**DATA SECTION:**
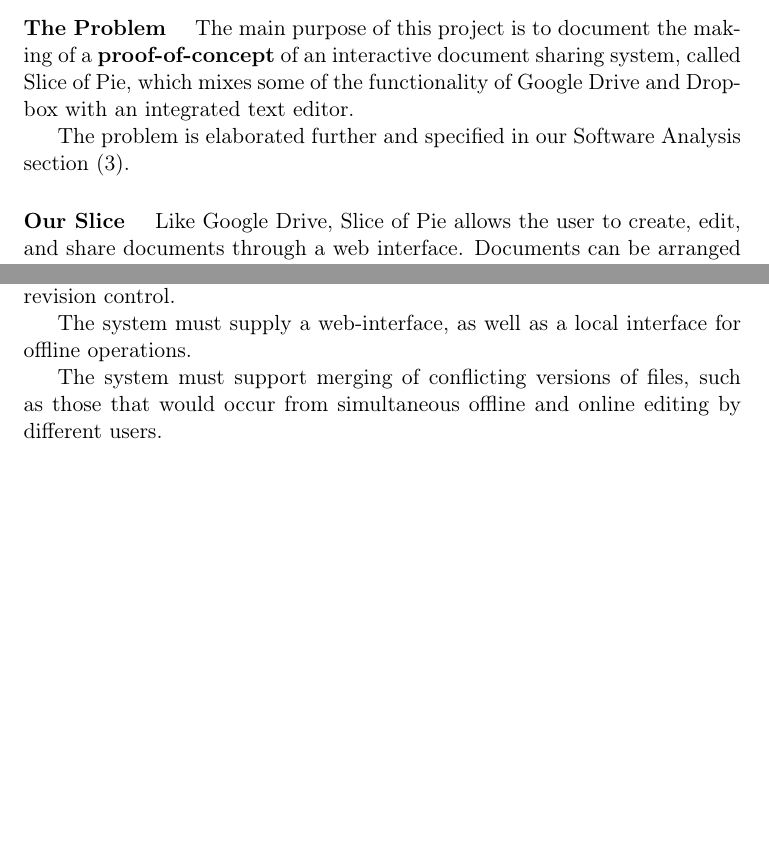
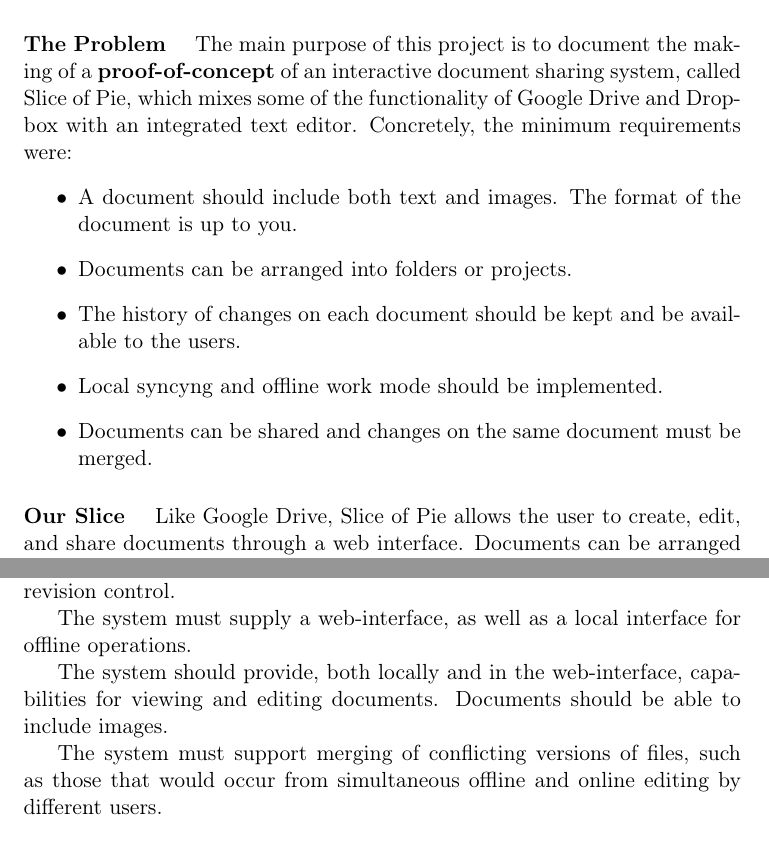
Before and after one commit to czepluch/SliceOfPie, a LaTeX document (report/report.tex, which reads report/Appendices/supplementary-requirements.tex, report/Introduction/introduction.tex): two parts of pages 5 and 46 of 66, joined at a grey line, cut so that both start at the same text, the shorter picture padded with empty space. Compiled offline with pdfLaTeX.

Commit message:
modified:   Appendices/supplementary-requirements.tex 	modified:   Introduction/introduction.tex 	modified:   Software_analysis/furps.tex

```diff
--- a/report/Appendices/supplementary-requirements.tex
+++ b/report/Appendices/supplementary-requirements.tex
@@ -8,6 +8,8 @@ but are still important to the project.
 The system must keep track of user projects and project files, including revision control.
 
 The system must supply a web-interface, as well as a local interface for offline operations.
+
+The system should provide, both locally and in the web-interface, capabilities for viewing and editing documents. Documents should be able to include images.
 
 The system must support merging of conflicting versions of files, such as those that would occur from simultaneous offline and online editing by different users.
 
--- a/report/Introduction/introduction.tex
+++ b/report/Introduction/introduction.tex
@@ -10,9 +10,14 @@ our teachers assistant, Simon Bang Terkildsen, who has been of great help to us.
 The main purpose of this project is to document the making of a \textbf{proof-of-concept} of an interactive document
 sharing system, called Slice of Pie, which mixes some of the functionality of Google Drive and Dropbox with
 an integrated text editor.
-
-The problem is elaborated further and specified in our Software Analysis section (\ref{sec:software-analysis}).
-
+Concretely, the minimum requirements were:
+\begin{itemize}
+\item A document should include both text and images. The format of the document is up to you.
+\item Documents can be arranged into folders or projects.
+\item The history of changes on each document should be kept and be available to the users.
+\item Local syncyng and offline work mode should be implemented.
+\item Documents can be shared and changes on the same document must be merged.
+\end{itemize}
 \paragraph{Our Slice}
 Like Google Drive, Slice of Pie allows the user to create, edit, and share documents through a web interface.
 Documents can be arranged into projects and folders. The modifications of shared documents are merged together.
```
Also changed, not shown: report/Software_analysis/furps.tex (line endings or trailing spaces).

**TASK DESCRIPTION:** In the entries above, how many lines include the word "projects"? Give only that number.

**EXERCISE RESPONSE:** 3